Web document revisions>
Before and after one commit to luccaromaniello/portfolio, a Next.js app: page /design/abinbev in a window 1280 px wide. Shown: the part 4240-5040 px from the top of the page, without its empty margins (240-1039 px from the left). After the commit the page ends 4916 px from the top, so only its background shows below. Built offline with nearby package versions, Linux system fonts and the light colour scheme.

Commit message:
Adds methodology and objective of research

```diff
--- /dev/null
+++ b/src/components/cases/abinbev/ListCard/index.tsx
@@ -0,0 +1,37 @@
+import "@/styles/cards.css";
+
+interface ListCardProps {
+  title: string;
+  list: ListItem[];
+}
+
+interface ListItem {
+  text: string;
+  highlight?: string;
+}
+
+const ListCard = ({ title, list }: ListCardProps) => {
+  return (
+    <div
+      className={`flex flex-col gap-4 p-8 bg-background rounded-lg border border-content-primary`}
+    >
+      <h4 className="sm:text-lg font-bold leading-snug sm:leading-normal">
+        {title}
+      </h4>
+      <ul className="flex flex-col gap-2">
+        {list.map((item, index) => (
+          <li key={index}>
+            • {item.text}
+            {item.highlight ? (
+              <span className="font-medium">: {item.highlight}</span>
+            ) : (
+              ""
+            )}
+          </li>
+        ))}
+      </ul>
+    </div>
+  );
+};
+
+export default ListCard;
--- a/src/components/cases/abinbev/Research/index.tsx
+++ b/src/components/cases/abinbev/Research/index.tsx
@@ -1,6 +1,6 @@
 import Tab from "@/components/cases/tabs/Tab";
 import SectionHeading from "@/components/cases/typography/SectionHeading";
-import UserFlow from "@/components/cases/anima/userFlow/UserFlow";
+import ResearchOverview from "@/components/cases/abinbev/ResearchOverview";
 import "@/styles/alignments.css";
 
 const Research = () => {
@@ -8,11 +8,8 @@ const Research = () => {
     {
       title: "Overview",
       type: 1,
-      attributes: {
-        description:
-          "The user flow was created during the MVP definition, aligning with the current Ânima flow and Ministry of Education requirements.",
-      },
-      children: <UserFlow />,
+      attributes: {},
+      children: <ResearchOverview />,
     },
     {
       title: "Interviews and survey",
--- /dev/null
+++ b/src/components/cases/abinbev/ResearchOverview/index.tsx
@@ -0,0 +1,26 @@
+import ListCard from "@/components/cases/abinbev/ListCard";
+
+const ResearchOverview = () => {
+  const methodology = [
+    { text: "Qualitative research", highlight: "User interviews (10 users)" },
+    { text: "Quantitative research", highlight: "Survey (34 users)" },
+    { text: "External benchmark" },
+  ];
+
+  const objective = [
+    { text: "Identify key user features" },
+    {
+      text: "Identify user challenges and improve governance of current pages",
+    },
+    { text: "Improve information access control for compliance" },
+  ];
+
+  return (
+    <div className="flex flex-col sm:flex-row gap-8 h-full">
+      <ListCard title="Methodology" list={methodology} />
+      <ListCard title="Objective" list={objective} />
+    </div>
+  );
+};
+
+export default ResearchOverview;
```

Problem>
What you return must match the data word for word.

Result for this task>
Before and after one commit to luccaromaniello/portfolio, a Next.js app: page /design/abinbev in a window 1280 px wide. Shown: the part 4240-5040 px from the top of the page, without its empty margins (240-1039 px from the left). After the commit the page ends 4916 px from the top, so only its background shows below. Built offline with nearby package versions, Linux system fonts and the light colour scheme.

Commit message:
Adds methodology and objective of research

```diff
--- /dev/null
+++ b/src/components/cases/abinbev/ListCard/index.tsx
@@ -0,0 +1,37 @@
+import "@/styles/cards.css";
+
+interface ListCardProps {
+  title: string;
+  list: ListItem[];
+}
+
+interface ListItem {
+  text: string;
+  highlight?: string;
+}
+
+const ListCard = ({ title, list }: ListCardProps) => {
+  return (
+    <div
+      className={`flex flex-col gap-4 p-8 bg-background rounded-lg border border-content-primary`}
+    >
+      <h4 className="sm:text-lg font-bold leading-snug sm:leading-normal">
+        {title}
+      </h4>
+      <ul className="flex flex-col gap-2">
+        {list.map((item, index) => (
+          <li key={index}>
+            • {item.text}
+            {item.highlight ? (
+              <span className="font-medium">: {item.highlight}</span>
+            ) : (
+              ""
+            )}
+          </li>
+        ))}
+      </ul>
+    </div>
+  );
+};
+
+export default ListCard;
--- a/src/components/cases/abinbev/Research/index.tsx
+++ b/src/components/cases/abinbev/Research/index.tsx
@@ -1,6 +1,6 @@
 import Tab from "@/components/cases/tabs/Tab";
 import SectionHeading from "@/components/cases/typography/SectionHeading";
-import UserFlow from "@/components/cases/anima/userFlow/UserFlow";
+import ResearchOverview from "@/components/cases/abinbev/ResearchOverview";
 import "@/styles/alignments.css";
 
 const Research = () => {
@@ -8,11 +8,8 @@ const Research = () => {
     {
       title: "Overview",
       type: 1,
-      attributes: {
-        description:
-          "The user flow was created during the MVP definition, aligning with the current Ânima flow and Ministry of Education requirements.",
-      },
-      children: <UserFlow />,
+      attributes: {},
+      children: <ResearchOverview />,
     },
     {
       title: "Interviews and survey",
--- /dev/null
+++ b/src/components/cases/abinbev/ResearchOverview/index.tsx
@@ -0,0 +1,26 @@
+import ListCard from "@/components/cases/abinbev/ListCard";
+
+const ResearchOverview = () => {
+  const methodology = [
+    { text: "Qualitative research", highlight: "User interviews (10 users)" },
+    { text: "Quantitative research", highlight: "Survey (34 users)" },
+    { text: "External benchmark" },
+  ];
+
+  const objective = [
+    { text: "Identify key user features" },
+    {
+      text: "Identify user challenges and improve governance of current pages",
+    },
+    { text: "Improve information access control for compliance" },
+  ];
+
+  return (
+    <div className="flex flex-col sm:flex-row gap-8 h-full">
+      <ListCard title="Methodology" list={methodology} />
+      <ListCard title="Objective" list={objective} />
+    </div>
+  );
+};
+
+export default ResearchOverview;
```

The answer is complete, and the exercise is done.